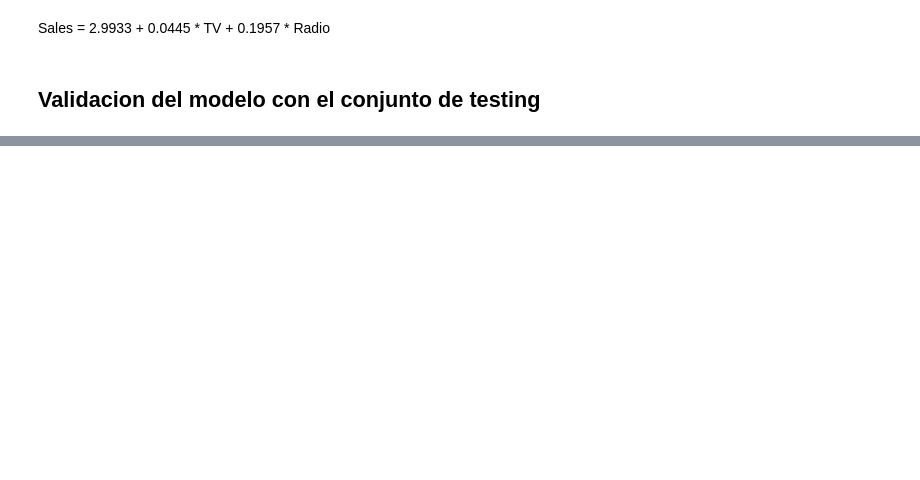
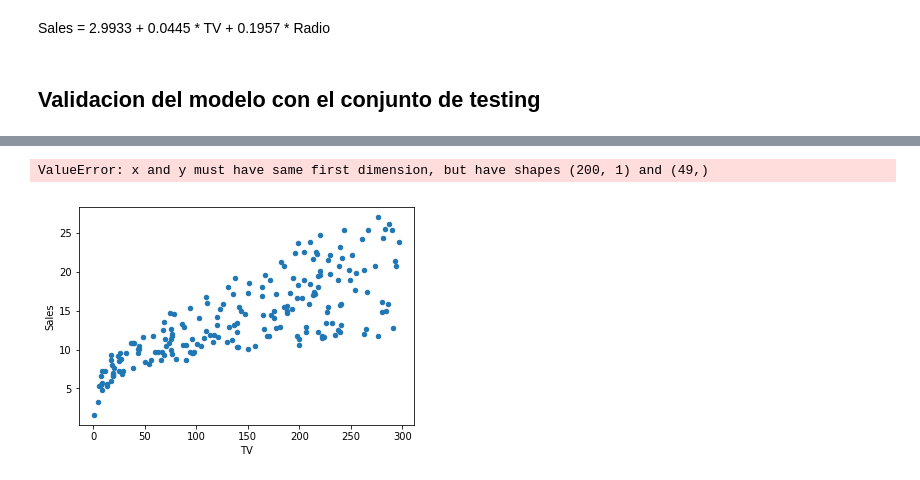
Before and after one commit to JCFlores93/ML-UDEMY, a Jupyter notebook: scripts/T4 - 3 - LINEAR REGRESSION.ipynb, the cells around one changed output, grey strips where cells are left out. Drawn from its saved outputs; the diff is of its cells as text; code cells hidden in the pictures; blank space fills up the shorter version.

```diff
--- a/scripts/T4 - 3 - LINEAR REGRESSION.ipynb
+++ b/scripts/T4 - 3 - LINEAR REGRESSION.ipynb
@@ -95,0 +97,7 @@ error
+# %%
+%matplotlib inline
+data.plot(kind="scatter", x = "TV", y ="Sales")
+plt.plot(pd.DataFrame(data.TV), sales_pred, c="red", linewidth = 2)
+# %% [output]
+ValueError: x and y must have same first dimension, but have shapes (200, 1) and (49,)
+[figure, added]
```
Also changed, not shown: parts of 8 cells of this notebook.
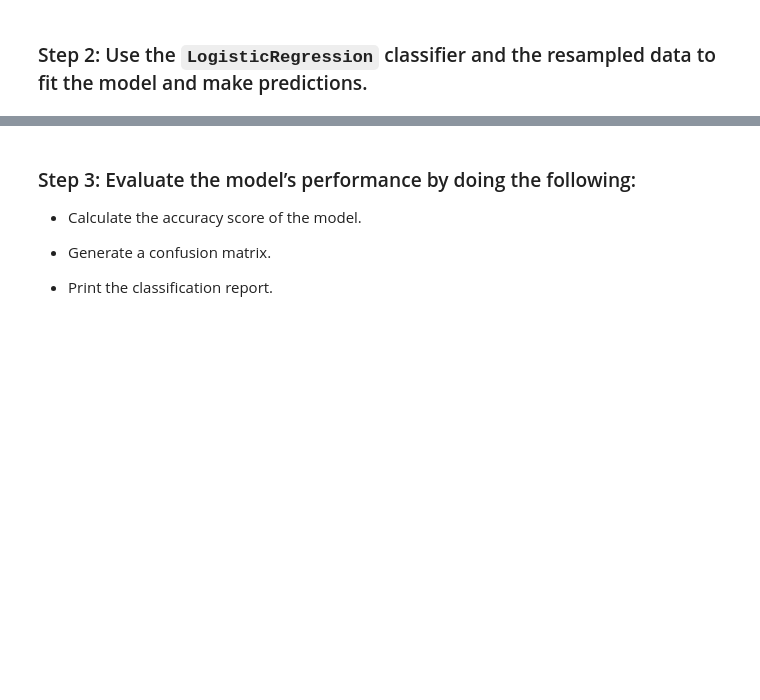
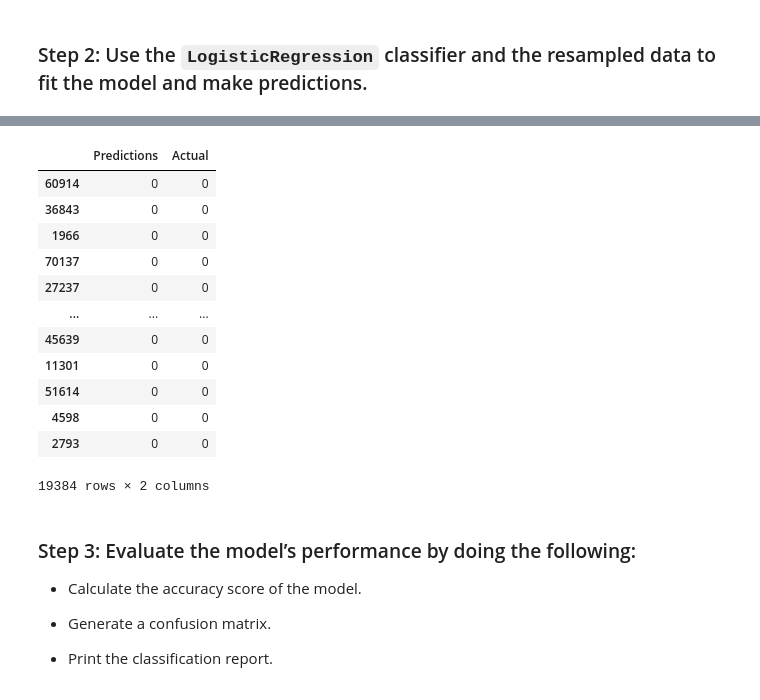
Before and after one commit to yosieph/credit-risk-classification, a Jupyter notebook: credit_risk_classification.ipynb, the cells around one changed output, grey strips where cells are left out. Saved outputs shown, nothing was run; the diff lists cells and outputs as text; code cells hidden in the pictures; blank space fills up the shorter version.

```diff
--- a/credit_risk_classification.ipynb
+++ b/credit_risk_classification.ipynb
@@ -168,3 +202,28 @@ ModuleNotFoundError: No module named 'imblearn'
+# %%
+#####DELETE######
+# Instantiate the Logistic Regression model
+# Assign a random_state parameter of 1 to the model
+classifier = LogisticRegression(solver='lbfgs', random_state=1)
+
+# Fit the model using the resampled training data
+classifier.fit(X_train, y_train)
+# Make a prediction using the testing data
+predictions = classifier.predict(X_test)
+pd.DataFrame({'Predictions': predictions, 'Actual': y_test})
+# %% [output]
+|  | Predictions | Actual |
+| 60914 | 0 | 0 |
+| 36843 | 0 | 0 |
+| 1966 | 0 | 0 |
+| 70137 | 0 | 0 |
+| 27237 | 0 | 0 |
+| ... | ... | ... |
+| 45639 | 0 | 0 |
+| 11301 | 0 | 0 |
+| 51614 | 0 | 0 |
+| 4598 | 0 | 0 |
+| 2793 | 0 | 0 |
+19384 rows × 2 columns
 # %% [markdown]
 ### Step 3: Evaluate the model’s performance by doing the following:
 
```
Also changed, not shown: parts of 9 cells of this notebook.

# # # #

Set each line of the records down exactly, leaving every picture out.

◆ RESPONSE BELOW:
Before and after one commit to JCFlores93/ML-UDEMY, a Jupyter notebook: scripts/T4 - 3 - LINEAR REGRESSION.ipynb, the cells around one changed output, grey strips where cells are left out. Drawn from its saved outputs; the diff is of its cells as text; code cells hidden in the pictures; blank space fills up the shorter version.

```diff
--- a/scripts/T4 - 3 - LINEAR REGRESSION.ipynb
+++ b/scripts/T4 - 3 - LINEAR REGRESSION.ipynb
@@ -95,0 +97,7 @@ error
+# %%
+%matplotlib inline
+data.plot(kind="scatter", x = "TV", y ="Sales")
+plt.plot(pd.DataFrame(data.TV), sales_pred, c="red", linewidth = 2)
+# %% [output]
+ValueError: x and y must have same first dimension, but have shapes (200, 1) and (49,)
+[figure, added]
```
Also changed, not shown: parts of 8 cells of this notebook.
Before and after one commit to yosieph/credit-risk-classification, a Jupyter notebook: credit_risk_classification.ipynb, the cells around one changed output, grey strips where cells are left out. Saved outputs shown, nothing was run; the diff lists cells and outputs as text; code cells hidden in the pictures; blank space fills up the shorter version.

```diff
--- a/credit_risk_classification.ipynb
+++ b/credit_risk_classification.ipynb
@@ -168,3 +202,28 @@ ModuleNotFoundError: No module named 'imblearn'
+# %%
+#####DELETE######
+# Instantiate the Logistic Regression model
+# Assign a random_state parameter of 1 to the model
+classifier = LogisticRegression(solver='lbfgs', random_state=1)
+
+# Fit the model using the resampled training data
+classifier.fit(X_train, y_train)
+# Make a prediction using the testing data
+predictions = classifier.predict(X_test)
+pd.DataFrame({'Predictions': predictions, 'Actual': y_test})
+# %% [output]
+|  | Predictions | Actual |
+| 60914 | 0 | 0 |
+| 36843 | 0 | 0 |
+| 1966 | 0 | 0 |
+| 70137 | 0 | 0 |
+| 27237 | 0 | 0 |
+| ... | ... | ... |
+| 45639 | 0 | 0 |
+| 11301 | 0 | 0 |
+| 51614 | 0 | 0 |
+| 4598 | 0 | 0 |
+| 2793 | 0 | 0 |
+19384 rows × 2 columns
 # %% [markdown]
 ### Step 3: Evaluate the model’s performance by doing the following:
 
```
Also changed, not shown: parts of 9 cells of this notebook.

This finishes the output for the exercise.